*** Data ***
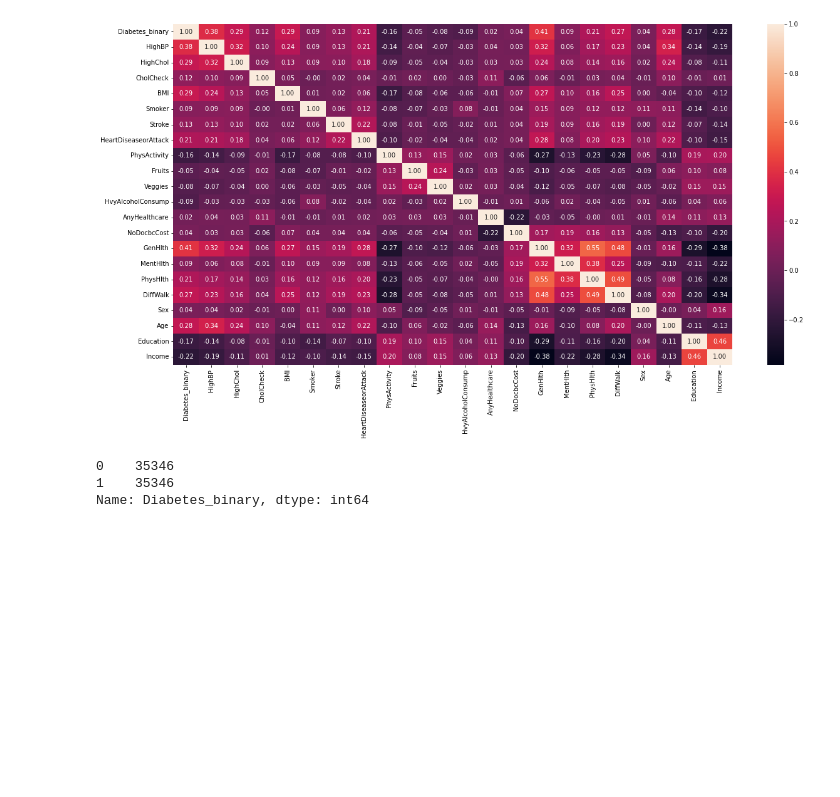
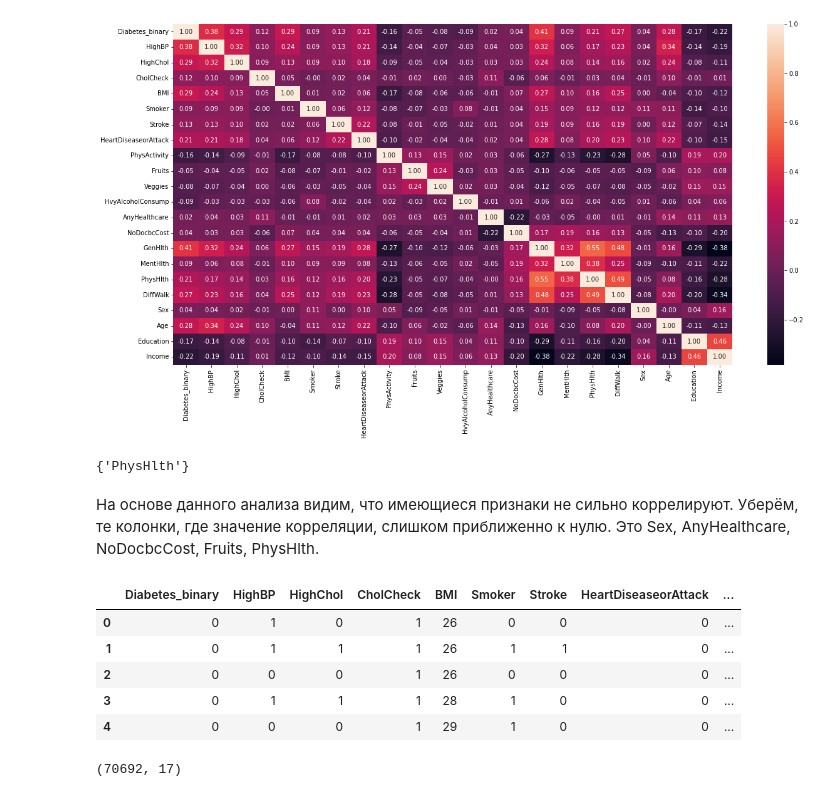
Before and after one commit to a-shirshov/machine_learning, a Jupyter notebook: nir/nir.ipynb, the cells around one changed output. Cells and saved outputs as stored; diff of their text form; code cells hidden in the pictures; blank space fills up the shorter version.

```diff
--- a/nir/nir.ipynb
+++ b/nir/nir.ipynb
@@ -155,9 +168,3 @@ sns.heatmap(data.corr(), annot=True, fmt='.2f')
 # %% [output]
 <AxesSubplot:>
 [figure]
-# %%
-data['Diabetes_binary'].value_counts()
-# %% [output]
-0    35346
-1    35346
-Name: Diabetes_binary, dtype: int64
@@ -163,0 +181,26 @@ Name: Diabetes_binary, dtype: int64
+# %%
+threshold = 0.5
+
+correlation_fun(data.drop("Diabetes_binary",axis=1),threshold)
+# %% [output]
+{'PhysHlth'}
+# %% [markdown]
+На основе данного анализа видим, что имеющиеся признаки не сильно коррелируют. Уберём, те колонки, где значение корреляции, слишком приближенно к нулю.
+Это Sex, AnyHealthcare, NoDocbcCost, Fruits, PhysHlth.
+# %%
+drop_columns = ['Sex','AnyHealthcare', 'NoDocbcCost', 'Fruits', 'PhysHlth']
+# %%
+data=data.drop(drop_columns,axis=1)
+# %%
+data.head()
+# %% [output]
+|  | Diabetes_binary | HighBP | HighChol | CholCheck | BMI | Smoker | Stroke | HeartDiseaseorAttack | ... |
+| 0 | 0 | 1 | 0 | 1 | 26 | 0 | 0 | 0 | ... |
+| 1 | 0 | 1 | 1 | 1 | 26 | 1 | 1 | 0 | ... |
+| 2 | 0 | 0 | 0 | 1 | 26 | 0 | 0 | 0 | ... |
+| 3 | 0 | 1 | 1 | 1 | 28 | 1 | 0 | 0 | ... |
+| 4 | 0 | 0 | 0 | 1 | 29 | 1 | 0 | 0 | ... |
+# %%
+data.shape
+# %% [output]
+(70692, 17)
```
Also changed, not shown: parts of 24 cells of this notebook.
*** End of Data ***
What is being asked:
Each record should be printed exactly as it appears, leaving the pictures out.

Expected answer:
Before and after one commit to a-shirshov/machine_learning, a Jupyter notebook: nir/nir.ipynb, the cells around one changed output. Cells and saved outputs as stored; diff of their text form; code cells hidden in the pictures; blank space fills up the shorter version.

```diff
--- a/nir/nir.ipynb
+++ b/nir/nir.ipynb
@@ -155,9 +168,3 @@ sns.heatmap(data.corr(), annot=True, fmt='.2f')
 # %% [output]
 <AxesSubplot:>
 [figure]
-# %%
-data['Diabetes_binary'].value_counts()
-# %% [output]
-0    35346
-1    35346
-Name: Diabetes_binary, dtype: int64
@@ -163,0 +181,26 @@ Name: Diabetes_binary, dtype: int64
+# %%
+threshold = 0.5
+
+correlation_fun(data.drop("Diabetes_binary",axis=1),threshold)
+# %% [output]
+{'PhysHlth'}
+# %% [markdown]
+На основе данного анализа видим, что имеющиеся признаки не сильно коррелируют. Уберём, те колонки, где значение корреляции, слишком приближенно к нулю.
+Это Sex, AnyHealthcare, NoDocbcCost, Fruits, PhysHlth.
+# %%
+drop_columns = ['Sex','AnyHealthcare', 'NoDocbcCost', 'Fruits', 'PhysHlth']
+# %%
+data=data.drop(drop_columns,axis=1)
+# %%
+data.head()
+# %% [output]
+|  | Diabetes_binary | HighBP | HighChol | CholCheck | BMI | Smoker | Stroke | HeartDiseaseorAttack | ... |
+| 0 | 0 | 1 | 0 | 1 | 26 | 0 | 0 | 0 | ... |
+| 1 | 0 | 1 | 1 | 1 | 26 | 1 | 1 | 0 | ... |
+| 2 | 0 | 0 | 0 | 1 | 26 | 0 | 0 | 0 | ... |
+| 3 | 0 | 1 | 1 | 1 | 28 | 1 | 0 | 0 | ... |
+| 4 | 0 | 0 | 0 | 1 | 29 | 1 | 0 | 0 | ... |
+# %%
+data.shape
+# %% [output]
+(70692, 17)
```
Also changed, not shown: parts of 24 cells of this notebook.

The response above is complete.